By Sabina Mollot
Sander Hicks, a Brooklyn Democrat who tried to run against Congresswoman Carolyn Maloney in the June primary — only to be knocked off the ballot after a challenge from another opponent — is hoping to run again as an independent candidate.
But first he’s suing the Board of Elections.
According to Hicks, he had nearly 5,500 signatures, which is far more than what he needed — 3,500 to run in the general election. However, he said after he submitted his petitions last month, the BOE responded in a letter to reject his petitions over the fact that he’d put two addresses on his cover sheet (one his residence, the other his office for mailing purposes.) The letter, Hicks said, was dated August 3, but he only received it a week later, and when he resubmitted the petitions on August 13, he was told he was too late. He filed his lawsuit on Friday in the New York City Supreme Court and served the board with papers on Tuesday.
“The legal department wouldn’t even meet with me,” Hicks said, calling the issue a “clerical error.”
He added, “The Board of Elections is a Kafka-esque bureaucracy and it doesn’t have to be that way.”
Adding insult to injury, he said, is that in his second attempt to get on the ballot, he’d had to petition during the hottest month of the year and spend a significant chunk of campaign cash to hire, at one point, half a dozen people to help collect signatures. “Some were okay, some were rock stars, super progressive,” he said.
During the primary race, Hicks got 2,100 signatures (well over the minimum 1,250). However, ultimately enough were successfully challenged as being invalid by a challenge filed in court by fellow Democrat Suraj Patel, that Hicks wasn’t allowed to run. He told Town & Village at the time he’d be running as an independent candidate in November. Meanwhile, this time, there’s been no challenge from another candidate.

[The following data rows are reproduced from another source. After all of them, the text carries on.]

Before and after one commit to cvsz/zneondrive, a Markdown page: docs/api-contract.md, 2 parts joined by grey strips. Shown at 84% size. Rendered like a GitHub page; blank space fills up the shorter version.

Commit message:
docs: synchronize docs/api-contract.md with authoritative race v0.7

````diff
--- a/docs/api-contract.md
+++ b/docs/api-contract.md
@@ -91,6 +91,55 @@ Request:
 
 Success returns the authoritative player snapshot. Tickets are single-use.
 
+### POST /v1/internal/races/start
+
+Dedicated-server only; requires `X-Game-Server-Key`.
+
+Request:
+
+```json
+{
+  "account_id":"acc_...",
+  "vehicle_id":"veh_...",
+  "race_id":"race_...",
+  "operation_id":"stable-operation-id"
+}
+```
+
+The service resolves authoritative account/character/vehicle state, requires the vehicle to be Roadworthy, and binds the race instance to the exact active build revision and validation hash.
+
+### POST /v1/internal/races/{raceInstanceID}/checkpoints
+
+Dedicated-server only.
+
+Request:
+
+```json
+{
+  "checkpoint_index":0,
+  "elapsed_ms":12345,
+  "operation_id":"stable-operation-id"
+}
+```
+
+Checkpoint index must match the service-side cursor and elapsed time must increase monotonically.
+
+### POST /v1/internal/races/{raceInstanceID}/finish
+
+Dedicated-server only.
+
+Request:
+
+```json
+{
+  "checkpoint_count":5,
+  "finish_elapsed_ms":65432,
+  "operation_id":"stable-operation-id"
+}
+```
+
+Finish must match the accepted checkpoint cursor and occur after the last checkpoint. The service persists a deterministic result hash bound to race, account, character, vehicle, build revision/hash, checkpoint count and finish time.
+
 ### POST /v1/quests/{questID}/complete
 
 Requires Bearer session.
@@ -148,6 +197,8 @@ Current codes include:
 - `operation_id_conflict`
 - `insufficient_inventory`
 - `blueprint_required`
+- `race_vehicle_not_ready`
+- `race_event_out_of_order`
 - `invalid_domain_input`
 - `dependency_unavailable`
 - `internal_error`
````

In response, a representative for the BOE confirmed the lawsuit, and said that Hicks was 10 days late in filing his independent nomination, which was due on August 3. There will be a hearing in court on August 30.
Hicks, who owns a carpentry business in Maspeth and used to be an independent publisher, has written two books alleging 9/11 coverups. They are Slingshot to the Juggernaut: Total Resistance to the Death Machine Means Complete Love of the Truth (2012) and The Big Wedding: 9/11, the Whistle-Blowers & The Cover-Up (2005).

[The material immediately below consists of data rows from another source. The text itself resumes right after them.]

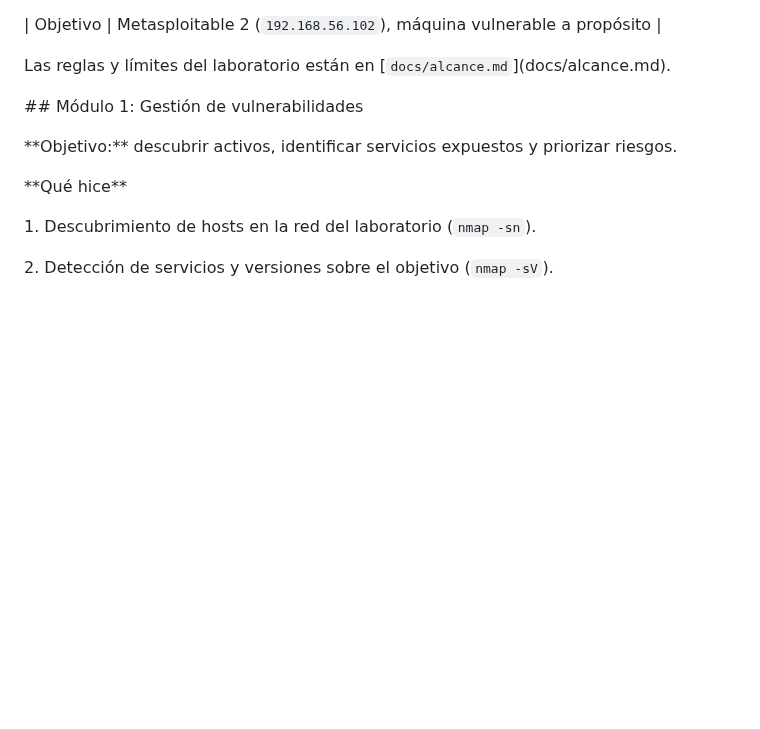
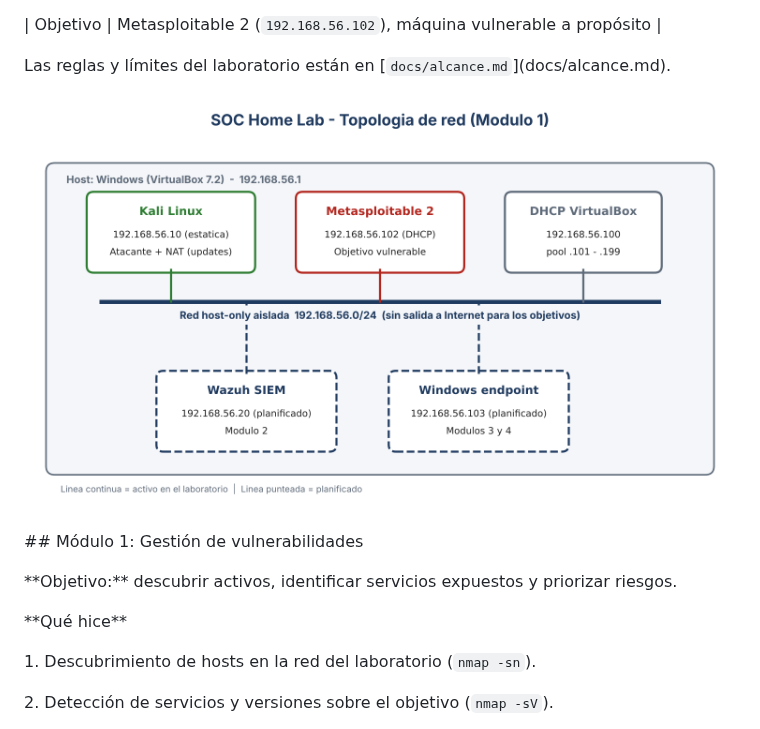
Before and after one commit to MFelipe91/soc-home-lab, a Markdown page: README.md, the part around the change. GitHub-like rendering; pictures changed too: docs/topologia.png (added); blank space fills up the shorter version.

Commit message:
Agrega diagrama de topologia y lo enlaza en el README

```diff
--- a/README.md
+++ b/README.md
@@ -32,7 +32,7 @@ Laboratorio personal de ciberseguridad para practicar el trabajo de un \*\*anali
 
 Las reglas y límites del laboratorio están en \[`docs/alcance.md`](docs/alcance.md).
 
-
+![Topología de red del laboratorio](docs/topologia.png)
 
 \## Módulo 1: Gestión de vulnerabilidades
 
```
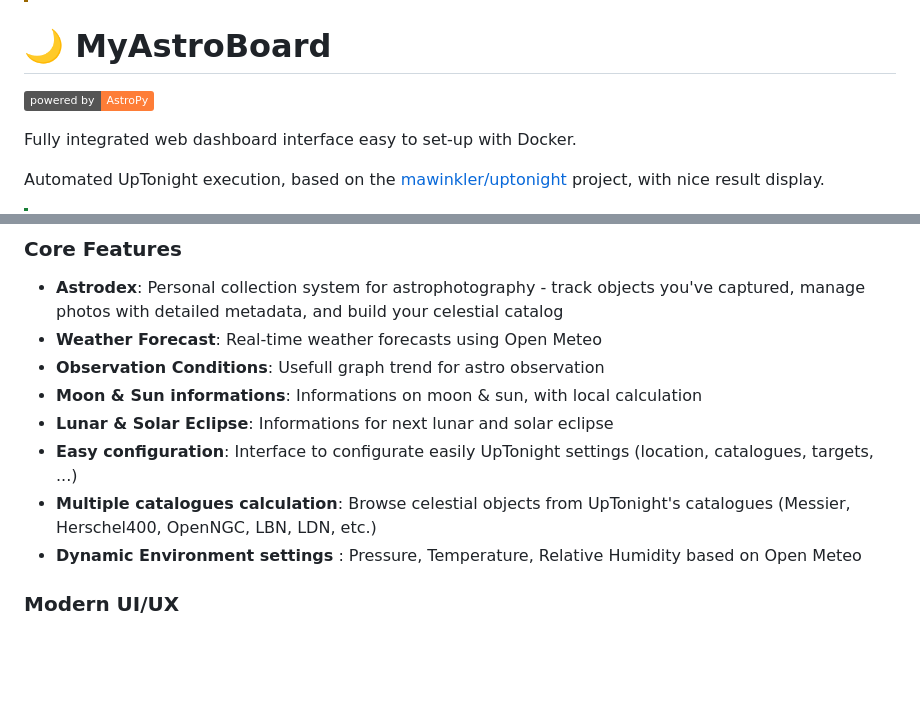
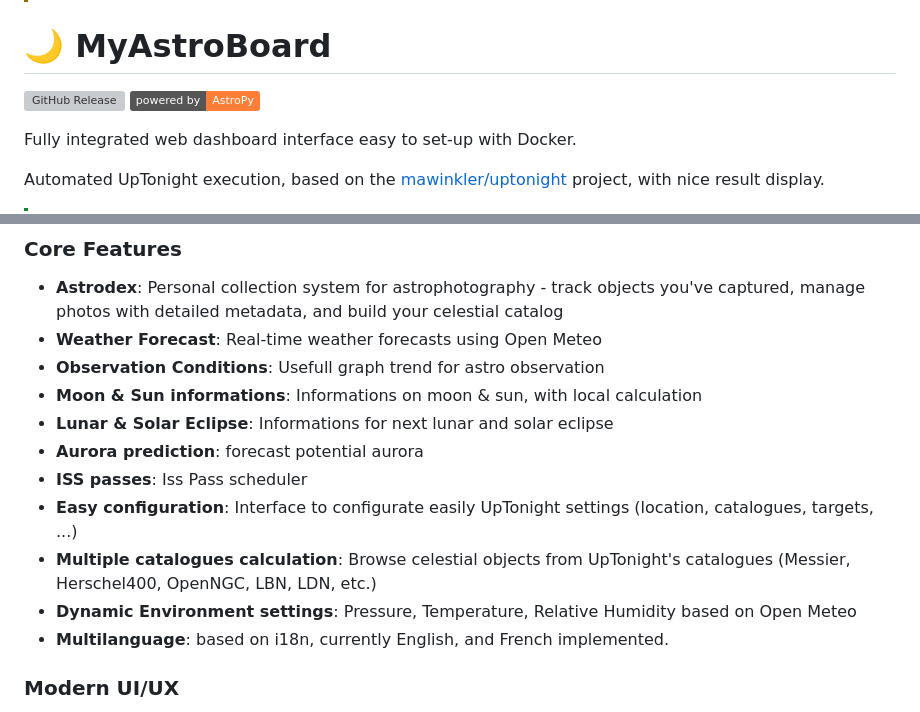
Before and after one commit to WorldOfGZ/myastroboard, a Markdown page: README.md, 2 parts joined by grey strips. Rendered like a GitHub page; badges without logos; blank space fills up the shorter version; grey boxes are pictures that could not be loaded.

Commit message:
Documentation

```diff
--- a/README.md
+++ b/README.md
@@ -3,6 +3,7 @@
 
 
 # 🌙 MyAstroBoard
+![GitHub Release](https://img.shields.io/github/v/release/worldofgz/myastroboard)
 [![astropy](http://img.shields.io/badge/powered%20by-AstroPy-orange.svg?style=flat)](http://www.astropy.org/)
 
 Fully integrated web dashboard interface easy to set-up with Docker.
@@ -22,9 +23,12 @@ Automated UpTonight execution, based on the [mawinkler/uptonight](https://github
 - **Observation Conditions**: Usefull graph trend for astro observation
 - **Moon & Sun informations**: Informations on moon & sun, with local calculation
 - **Lunar & Solar Eclipse**: Informations for next lunar and solar eclipse
+- **Aurora prediction**: forecast potential aurora
+- **ISS passes**: Iss Pass scheduler
 - **Easy configuration**: Interface to configurate easily UpTonight settings (location, catalogues, targets, ...)
 - **Multiple catalogues calculation**: Browse celestial objects from UpTonight's catalogues (Messier, Herschel400, OpenNGC, LBN, LDN, etc.)
-- **Dynamic Environment settings** : Pressure, Temperature, Relative Humidity based on Open Meteo
+- **Dynamic Environment settings**: Pressure, Temperature, Relative Humidity based on Open Meteo
+- **Multilanguage**: based on i18n, currently English, and French implemented.
 
 ### Modern UI/UX
 - **Tabbed Interface**: Organized sections for Weather, UpTonight, Astrodex, Configuration
```
Also changed, not shown: docs/img/aurora_prediction.png (added), docs/img/events_calendar.png (added), docs/img/iss_passes.png (added).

His platform, along with calling for more independent investigation into the 2001 terror attacks, is also anti-Zionist, and he considers himself a peace activist. He has blasted Maloney over her support of Israel and other issues.
If Hicks’ lawsuit is successful, he’ll face off against Maloney, Green Party candidate Scott Hutchins and Republican Eliot Rabin.